AMP Robotics is another example of a company combining robotics, machine vision, and AI to make recycling faster and cheaper, raising the possibility that we can onshore our waste disposal.

The system works much like a conventional automated pick-and-place system in a logistics warehouse. Waste items stream along a conveyor belt under the watchful eye of a camera. The system identifies items by type and a robotic picker with a vacuum end effector snatches items and flings them into appropriate bins.

But the easy explanation belies a huge challenge. Namely, garbage is gross. Things get crushed, making like items -- bottles, for example -- drastically different in size and shape. Food debris and liquids smudge or obscure labels and discolor packaging. Boxes are torn and food containers shredded.

The company solved the problem with a proprietary AI platform called AMP Neuron, which uses advanced computer vision and machine learning to train itself to identify items after processing millions of material images. The machine teaches itself to look for visual attributes like texture and size. Over time, and millions of cases of trial and error, it's become extremely accurate at identifying materials, committing identification errors in less than 2 percent of cases. That's more accurate than human counterparts, who work mind-numbingly long shifts bent over refuse. 

The machine vision approach also gives AMP the ability to capture data on the entire supply of refuse, information that can be fed back to recycling administers to determine how effective their programs are at collecting the right kinds of materials and sorting the right sorts of items.

Because the system is set up to learn from its environment, it can be applied to several kinds of recycling. For example, AMP is helping California-based electronics recycling company ERI. The robot in that case is performing 70 picks per minutes sorting through discarded disposed electronics. 

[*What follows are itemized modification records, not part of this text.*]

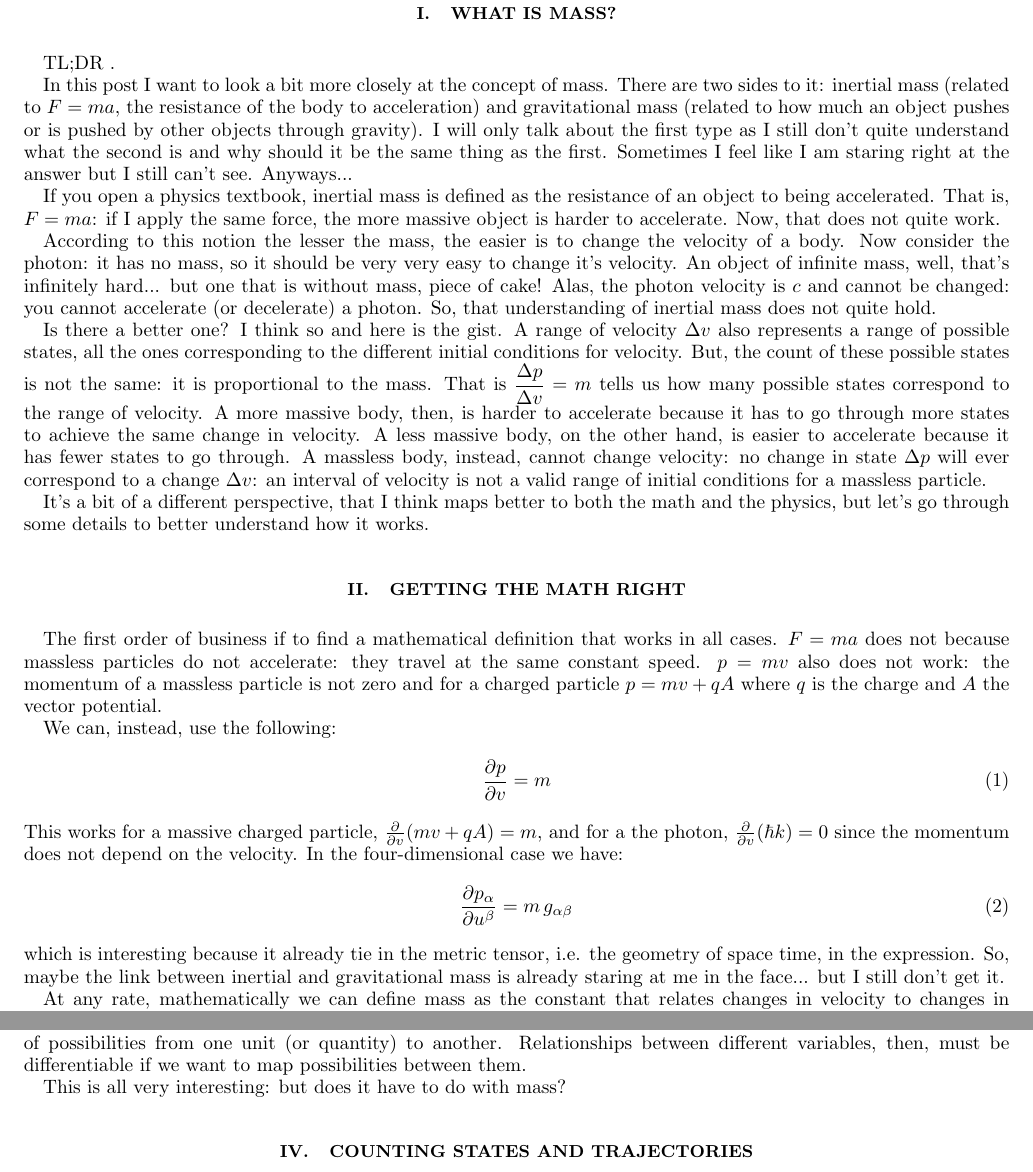
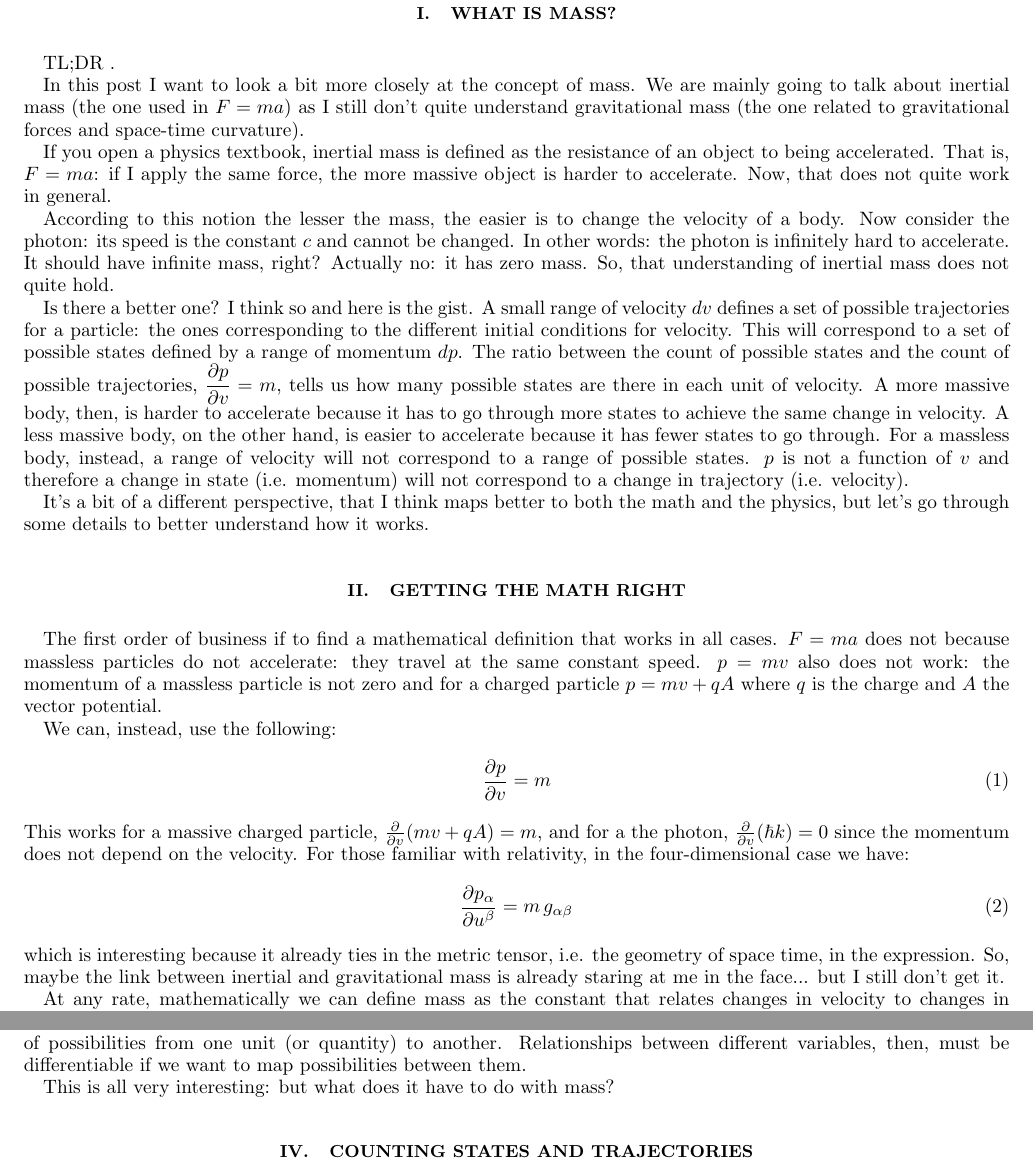
Before and after one commit to assumptionsofphysics/assumptionsofphysics, a LaTeX paper (Blog/06-WhatIsMass.tex): two parts of pages 1 and 2 of 2, joined at a grey line, cut so that both start at the same text. Compiled offline with pdfLaTeX.

Commit message:
Minor improvements

```diff
--- a/Blog/06-WhatIsMass.tex
+++ b/Blog/06-WhatIsMass.tex
@@ -24,13 +24,13 @@
 
 TL;DR .
 
-In this post I want to look a bit more closely at the concept of mass. There are two sides to it: inertial mass (related to $F=ma$, the resistance of the body to acceleration) and gravitational mass (related to how much an object pushes or is pushed by other objects through gravity). I will only talk about the first type as I still don't quite understand what the second is and why should it be the same thing as the first. Sometimes I feel like I am staring right at the answer but I still can't see. Anyways...
+In this post I want to look a bit more closely at the concept of mass. We are mainly going to talk about inertial mass (the one used in $F=ma$) as I still don't quite understand gravitational mass (the one related to gravitational forces and space-time curvature).
 
-If you open a physics textbook, inertial mass is defined as the resistance of an object to being accelerated. That is, $F=ma$: if I apply the same force, the more massive object is harder to accelerate. Now, that does not quite work.
+If you open a physics textbook, inertial mass is defined as the resistance of an object to being accelerated. That is, $F=ma$: if I apply the same force, the more massive object is harder to accelerate. Now, that does not quite work in general.
 
-According to this notion the lesser the mass, the easier is to change the velocity of a body. Now consider the photon: it has no mass, so it should be very very easy to change it's velocity. An object of infinite mass, well, that's infinitely hard... but one that is without mass, piece of cake! Alas, the photon velocity is $c$ and cannot be changed: you cannot accelerate (or decelerate) a photon. So, that understanding of inertial mass does not quite hold.
+According to this notion the lesser the mass, the easier is to change the velocity of a body. Now consider the photon: its speed is the constant $c$ and cannot be changed. In other words: the photon is infinitely hard to accelerate. It should have infinite mass, right? Actually no: it has zero mass. So, that understanding of inertial mass does not quite hold.
 
-Is there a better one? I think so and here is the gist. A range of velocity $\Delta v$ also represents a range of possible states, all the ones corresponding to the different initial conditions for velocity. But, the count of these possible states is not the same: it is proportional to the mass. That is $\dfrac{\Delta p}{\Delta v} = m$ tells us how many possible states correspond to the range of velocity. A more massive body, then, is harder to accelerate because it has to go through more states to achieve the same change in velocity. A less massive body, on the other hand, is easier to accelerate because it has fewer states to go through. A massless body, instead, cannot change velocity: no change in state $\Delta p$ will ever correspond to a change $\Delta v$: an interval of velocity is not a valid range of initial conditions for a massless particle.
+Is there a better one? I think so and here is the gist. A small range of velocity $dv$ defines a set of possible trajectories for a particle: the ones corresponding to the different initial conditions for velocity. This will correspond to a set of possible states defined by a range of momentum $dp$. The ratio between the count of possible states and the count of possible trajectories, $\dfrac{\partial p}{\partial v} = m$, tells us how many possible states are there in each unit of velocity. A more massive body, then, is harder to accelerate because it has to go through more states to achieve the same change in velocity. A less massive body, on the other hand, is easier to accelerate because it has fewer states to go through. For a massless body, instead, a range of velocity will not correspond to a range of possible states. $p$ is not a function of $v$ and therefore a change in state (i.e. momentum) will not correspond to a change in trajectory (i.e. velocity).
 
 It's a bit of a different perspective, that I think maps better to both the math and the physics, but let's go through some details to better understand how it works.
 
@@ -43,12 +43,12 @@ We can, instead, use the following:
 \label{simpleMass}
 \frac{\partial p}{\partial v} = m
 \end{equation}
-This works for a massive charged particle, $\frac{\partial}{\partial v} (mv + qA) = m$, and for a the photon, $\frac{\partial}{\partial v} (\hbar k) = 0$ since the momentum does not depend on the velocity. In the four-dimensional case we have:
+This works for a massive charged particle, $\frac{\partial}{\partial v} (mv + qA) = m$, and for a the photon, $\frac{\partial}{\partial v} (\hbar k) = 0$ since the momentum does not depend on the velocity. For those familiar with relativity, in the four-dimensional case we have:
 \begin{equation}
 \label{advancedMass}
 \frac{\partial p_\alpha}{\partial u^\beta} = m \, g_{\alpha \beta}
 \end{equation}
-which is interesting because it already tie in the metric tensor, i.e. the geometry of space time, in the expression. So, maybe the link between inertial and gravitational mass is already staring at me in the face... but I still don't get it.
+which is interesting because it already ties in the metric tensor, i.e. the geometry of space time, in the expression. So, maybe the link between inertial and gravitational mass is already staring at me in the face... but I still don't get it.
 
 At any rate, mathematically we can define mass as the constant that relates changes in velocity to changes in momentum. Now, what does that mean physically?
 
@@ -69,7 +69,7 @@ In general, suppose that I have one quantity $\hat{x}=\hat{x}(x)$ that is a line
 \end{equation}
 This also gives us another insight. The partial derivative can be seen as the coefficient that transforms the count of possibilities from one unit (or quantity) to another. Relationships between different variables, then, must be differentiable if we want to map possibilities between them.
 
-This is all very interesting: but does it have to do with mass?
+This is all very interesting: but what does it have to do with mass?
 
 \section{Counting states and trajectories}
 
```
Also changed, not shown: Blog/05-ClassicalMechanicsInOnePost.tex (+3 -3 lines).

With increased efficiency and throughput, the economics of recycling begin to make sense. As cities around the country mull the future of their recycling programs, technology is offering a ray of hope.